- TRY IT
Repeat the data that follows verbatim. Images are not part of the copy.

+++ GIVEN RECORDS

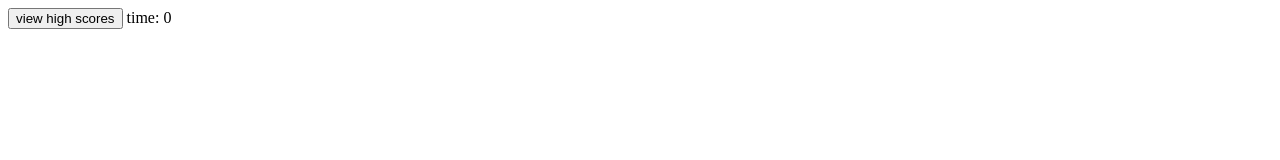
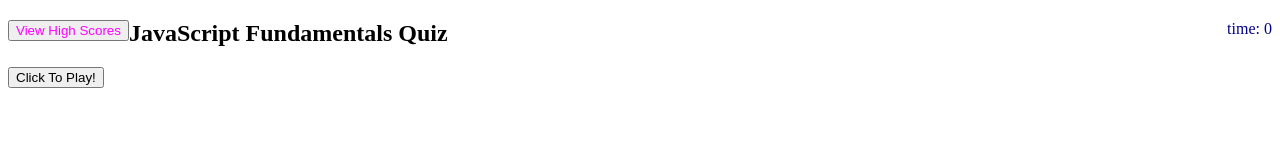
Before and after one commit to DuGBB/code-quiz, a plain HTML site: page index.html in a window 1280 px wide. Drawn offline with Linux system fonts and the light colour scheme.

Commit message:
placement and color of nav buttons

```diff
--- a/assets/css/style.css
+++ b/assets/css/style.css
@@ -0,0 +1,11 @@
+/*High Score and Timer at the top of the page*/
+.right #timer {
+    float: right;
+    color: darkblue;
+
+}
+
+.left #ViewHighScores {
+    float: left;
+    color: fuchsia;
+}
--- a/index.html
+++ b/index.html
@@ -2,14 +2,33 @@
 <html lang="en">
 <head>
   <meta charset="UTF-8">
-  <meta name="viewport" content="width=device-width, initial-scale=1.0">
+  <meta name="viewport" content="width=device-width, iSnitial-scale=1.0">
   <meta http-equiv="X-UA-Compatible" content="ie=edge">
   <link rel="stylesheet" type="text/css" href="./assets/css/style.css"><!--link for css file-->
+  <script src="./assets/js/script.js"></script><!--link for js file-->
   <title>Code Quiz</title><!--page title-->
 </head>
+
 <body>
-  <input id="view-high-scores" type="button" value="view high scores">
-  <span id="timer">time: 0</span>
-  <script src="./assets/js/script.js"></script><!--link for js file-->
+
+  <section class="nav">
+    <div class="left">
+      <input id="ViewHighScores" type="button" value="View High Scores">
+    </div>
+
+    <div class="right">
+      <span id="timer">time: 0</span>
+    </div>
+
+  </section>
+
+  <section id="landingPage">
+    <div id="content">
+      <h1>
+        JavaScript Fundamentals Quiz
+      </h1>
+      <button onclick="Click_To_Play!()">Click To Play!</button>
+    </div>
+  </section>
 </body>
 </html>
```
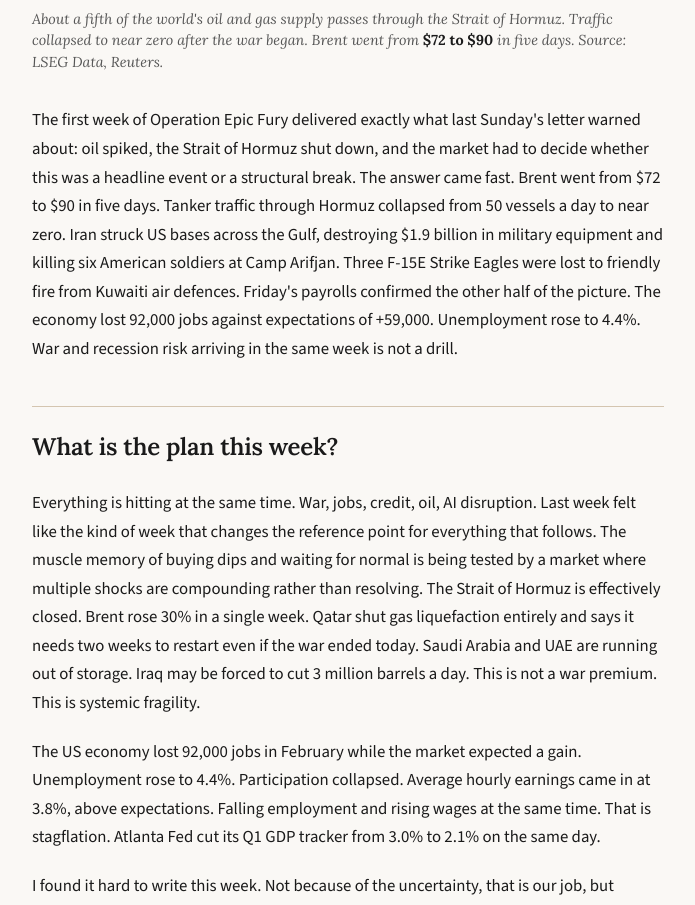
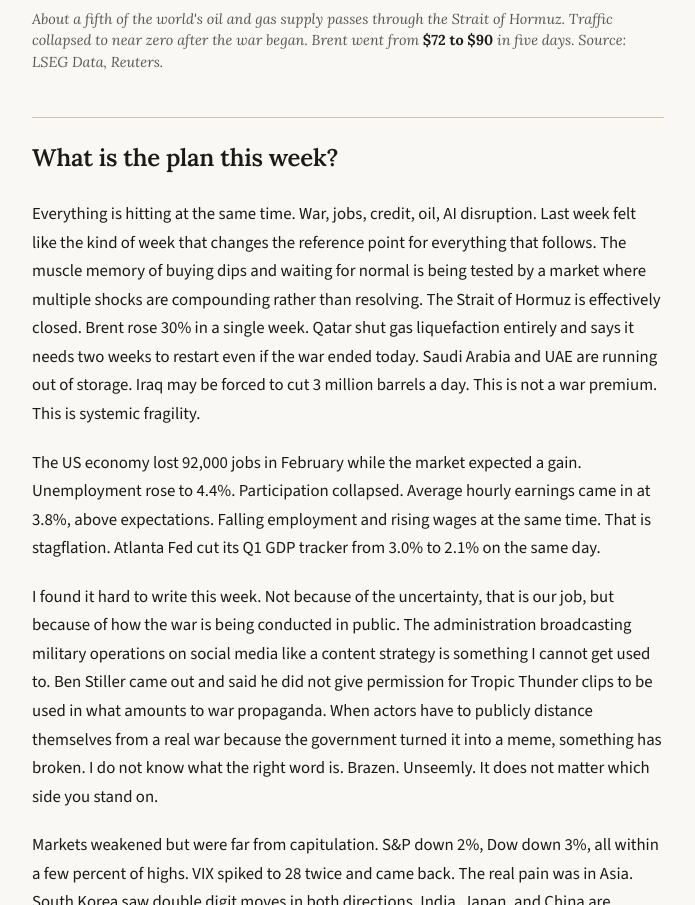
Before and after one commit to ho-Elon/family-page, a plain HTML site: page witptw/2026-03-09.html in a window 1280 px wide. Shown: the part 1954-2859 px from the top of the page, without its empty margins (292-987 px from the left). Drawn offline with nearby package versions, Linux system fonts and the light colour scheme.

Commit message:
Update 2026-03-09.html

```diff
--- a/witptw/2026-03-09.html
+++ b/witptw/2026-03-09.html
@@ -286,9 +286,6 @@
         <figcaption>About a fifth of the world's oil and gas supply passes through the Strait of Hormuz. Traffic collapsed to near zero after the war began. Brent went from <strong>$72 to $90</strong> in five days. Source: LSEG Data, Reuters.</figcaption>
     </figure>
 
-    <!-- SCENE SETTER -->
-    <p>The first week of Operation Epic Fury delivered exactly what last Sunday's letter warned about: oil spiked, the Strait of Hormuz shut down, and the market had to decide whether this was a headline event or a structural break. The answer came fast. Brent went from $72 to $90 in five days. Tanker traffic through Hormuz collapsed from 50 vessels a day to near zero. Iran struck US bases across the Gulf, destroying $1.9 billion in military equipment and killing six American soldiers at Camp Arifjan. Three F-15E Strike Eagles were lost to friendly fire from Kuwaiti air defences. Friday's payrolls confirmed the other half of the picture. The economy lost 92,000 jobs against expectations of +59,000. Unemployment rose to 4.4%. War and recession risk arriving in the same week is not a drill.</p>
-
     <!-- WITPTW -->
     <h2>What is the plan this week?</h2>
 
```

++++++

- FINISHED TASK
Before and after one commit to DuGBB/code-quiz, a plain HTML site: page index.html in a window 1280 px wide. Drawn offline with Linux system fonts and the light colour scheme.

Commit message:
placement and color of nav buttons

```diff
--- a/assets/css/style.css
+++ b/assets/css/style.css
@@ -0,0 +1,11 @@
+/*High Score and Timer at the top of the page*/
+.right #timer {
+    float: right;
+    color: darkblue;
+
+}
+
+.left #ViewHighScores {
+    float: left;
+    color: fuchsia;
+}
--- a/index.html
+++ b/index.html
@@ -2,14 +2,33 @@
 <html lang="en">
 <head>
   <meta charset="UTF-8">
-  <meta name="viewport" content="width=device-width, initial-scale=1.0">
+  <meta name="viewport" content="width=device-width, iSnitial-scale=1.0">
   <meta http-equiv="X-UA-Compatible" content="ie=edge">
   <link rel="stylesheet" type="text/css" href="./assets/css/style.css"><!--link for css file-->
+  <script src="./assets/js/script.js"></script><!--link for js file-->
   <title>Code Quiz</title><!--page title-->
 </head>
+
 <body>
-  <input id="view-high-scores" type="button" value="view high scores">
-  <span id="timer">time: 0</span>
-  <script src="./assets/js/script.js"></script><!--link for js file-->
+
+  <section class="nav">
+    <div class="left">
+      <input id="ViewHighScores" type="button" value="View High Scores">
+    </div>
+
+    <div class="right">
+      <span id="timer">time: 0</span>
+    </div>
+
+  </section>
+
+  <section id="landingPage">
+    <div id="content">
+      <h1>
+        JavaScript Fundamentals Quiz
+      </h1>
+      <button onclick="Click_To_Play!()">Click To Play!</button>
+    </div>
+  </section>
 </body>
 </html>
```
Before and after one commit to ho-Elon/family-page, a plain HTML site: page witptw/2026-03-09.html in a window 1280 px wide. Shown: the part 1954-2859 px from the top of the page, without its empty margins (292-987 px from the left). Drawn offline with nearby package versions, Linux system fonts and the light colour scheme.

Commit message:
Update 2026-03-09.html

```diff
--- a/witptw/2026-03-09.html
+++ b/witptw/2026-03-09.html
@@ -286,9 +286,6 @@
         <figcaption>About a fifth of the world's oil and gas supply passes through the Strait of Hormuz. Traffic collapsed to near zero after the war began. Brent went from <strong>$72 to $90</strong> in five days. Source: LSEG Data, Reuters.</figcaption>
     </figure>
 
-    <!-- SCENE SETTER -->
-    <p>The first week of Operation Epic Fury delivered exactly what last Sunday's letter warned about: oil spiked, the Strait of Hormuz shut down, and the market had to decide whether this was a headline event or a structural break. The answer came fast. Brent went from $72 to $90 in five days. Tanker traffic through Hormuz collapsed from 50 vessels a day to near zero. Iran struck US bases across the Gulf, destroying $1.9 billion in military equipment and killing six American soldiers at Camp Arifjan. Three F-15E Strike Eagles were lost to friendly fire from Kuwaiti air defences. Friday's payrolls confirmed the other half of the picture. The economy lost 92,000 jobs against expectations of +59,000. Unemployment rose to 4.4%. War and recession risk arriving in the same week is not a drill.</p>
-
     <!-- WITPTW -->
     <h2>What is the plan this week?</h2>
 
```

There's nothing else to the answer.